Jekaterina Manko comes from a well-to-do family in Narva, northeast Estonia. She divides her professional time between two organizations in the capital, Tallinn, heading up projects that fight the spread of HIV.
It’s a complete turnaround for Manko, a teenage drug user who tested HIV-positive at 18. Now the 25-year-old speaks at seminars run by the 163,500-member Estonian Evangelical Lutheran Church.
The seminars are part of the church’s campaign to give its leaders information about HIV, HIV prevention, and theological resources for pastoral care and counseling. The church’s work includes a Lutheran World Federation handbook translated into Estonian and Russian; a video about an HIV-positive church leader in Uganda’s Anglican Church; and “Stepping Stones,” an HIV-prevention program leaders can use to talk with young people about alcohol abuse, drug use, violence, sexuality and sexually transmitted infections.

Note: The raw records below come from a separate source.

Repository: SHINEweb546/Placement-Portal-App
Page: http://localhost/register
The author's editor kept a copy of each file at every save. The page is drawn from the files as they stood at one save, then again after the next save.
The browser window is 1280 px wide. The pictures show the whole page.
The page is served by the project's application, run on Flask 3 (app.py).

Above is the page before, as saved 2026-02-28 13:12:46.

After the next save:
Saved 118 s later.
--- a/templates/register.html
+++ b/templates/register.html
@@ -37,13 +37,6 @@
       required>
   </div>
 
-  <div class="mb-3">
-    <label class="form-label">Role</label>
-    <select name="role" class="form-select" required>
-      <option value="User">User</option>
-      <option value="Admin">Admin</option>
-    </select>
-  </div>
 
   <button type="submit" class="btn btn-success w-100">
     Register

At each seminar, Manko—or another young woman—tells her story. That’s because, as Irina Moroz, a medical doctor in Tallinn, said: “The AIDS epidemic here has a woman’s face.”
Manko’s face shows someone who has emerged from drug and alcohol dependency, thanks to follow-up meetings with specialists from an AIDS center and a Narcotics Anonymous group. Today she has the medicines she needs and considers her health good.

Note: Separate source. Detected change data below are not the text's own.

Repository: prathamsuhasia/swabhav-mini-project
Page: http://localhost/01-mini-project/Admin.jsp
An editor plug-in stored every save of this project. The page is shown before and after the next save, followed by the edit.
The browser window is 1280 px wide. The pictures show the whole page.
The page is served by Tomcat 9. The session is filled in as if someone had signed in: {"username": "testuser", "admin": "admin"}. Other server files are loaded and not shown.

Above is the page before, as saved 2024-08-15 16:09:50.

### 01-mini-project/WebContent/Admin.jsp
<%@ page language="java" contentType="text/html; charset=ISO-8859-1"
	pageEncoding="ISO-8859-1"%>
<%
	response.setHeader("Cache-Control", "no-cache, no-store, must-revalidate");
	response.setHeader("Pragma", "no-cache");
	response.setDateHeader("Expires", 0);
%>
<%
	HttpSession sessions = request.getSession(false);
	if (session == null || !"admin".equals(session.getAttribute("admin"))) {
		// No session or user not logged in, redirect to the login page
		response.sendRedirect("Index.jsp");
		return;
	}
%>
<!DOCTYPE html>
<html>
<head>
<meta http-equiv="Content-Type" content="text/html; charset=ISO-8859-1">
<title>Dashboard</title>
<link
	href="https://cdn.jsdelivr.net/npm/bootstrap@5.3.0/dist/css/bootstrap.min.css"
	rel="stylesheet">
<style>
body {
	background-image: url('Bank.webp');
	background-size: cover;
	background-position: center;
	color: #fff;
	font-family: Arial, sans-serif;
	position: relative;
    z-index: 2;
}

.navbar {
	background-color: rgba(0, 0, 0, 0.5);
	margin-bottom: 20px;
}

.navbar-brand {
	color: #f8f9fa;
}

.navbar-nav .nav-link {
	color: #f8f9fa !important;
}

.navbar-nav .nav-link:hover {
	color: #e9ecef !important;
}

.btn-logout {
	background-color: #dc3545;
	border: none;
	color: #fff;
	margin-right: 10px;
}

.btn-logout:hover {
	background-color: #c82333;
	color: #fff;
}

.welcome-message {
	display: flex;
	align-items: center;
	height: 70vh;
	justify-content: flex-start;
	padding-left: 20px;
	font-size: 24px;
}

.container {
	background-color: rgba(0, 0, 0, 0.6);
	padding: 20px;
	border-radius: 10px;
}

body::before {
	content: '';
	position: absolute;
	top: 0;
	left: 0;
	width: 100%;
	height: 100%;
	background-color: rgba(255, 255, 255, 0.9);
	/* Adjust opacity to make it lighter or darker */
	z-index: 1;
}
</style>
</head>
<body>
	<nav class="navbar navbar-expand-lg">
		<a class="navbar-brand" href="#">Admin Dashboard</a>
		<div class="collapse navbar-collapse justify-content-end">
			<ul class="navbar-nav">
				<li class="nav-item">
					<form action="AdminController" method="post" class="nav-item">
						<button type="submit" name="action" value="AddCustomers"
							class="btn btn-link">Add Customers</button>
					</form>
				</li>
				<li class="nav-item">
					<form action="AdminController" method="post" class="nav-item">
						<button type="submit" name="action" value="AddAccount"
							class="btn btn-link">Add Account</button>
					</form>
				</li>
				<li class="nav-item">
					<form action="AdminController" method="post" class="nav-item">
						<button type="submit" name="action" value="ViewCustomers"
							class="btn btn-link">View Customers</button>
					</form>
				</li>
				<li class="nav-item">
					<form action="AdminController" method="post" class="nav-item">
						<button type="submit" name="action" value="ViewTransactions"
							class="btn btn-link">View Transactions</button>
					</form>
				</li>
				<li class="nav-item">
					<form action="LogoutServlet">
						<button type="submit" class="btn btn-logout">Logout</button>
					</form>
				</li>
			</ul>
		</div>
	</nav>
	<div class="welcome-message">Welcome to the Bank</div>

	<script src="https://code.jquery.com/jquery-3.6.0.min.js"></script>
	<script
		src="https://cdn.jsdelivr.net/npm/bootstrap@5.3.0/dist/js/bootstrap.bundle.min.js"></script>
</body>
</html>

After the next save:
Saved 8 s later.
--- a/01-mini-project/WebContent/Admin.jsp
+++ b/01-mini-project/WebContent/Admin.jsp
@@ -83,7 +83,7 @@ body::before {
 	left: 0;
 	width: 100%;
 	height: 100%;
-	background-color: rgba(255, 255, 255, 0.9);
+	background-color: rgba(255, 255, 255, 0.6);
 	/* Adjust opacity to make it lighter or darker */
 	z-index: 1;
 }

The rest of this article is only available to subscribers.
© 2014 Augsburg Fortress, Publishers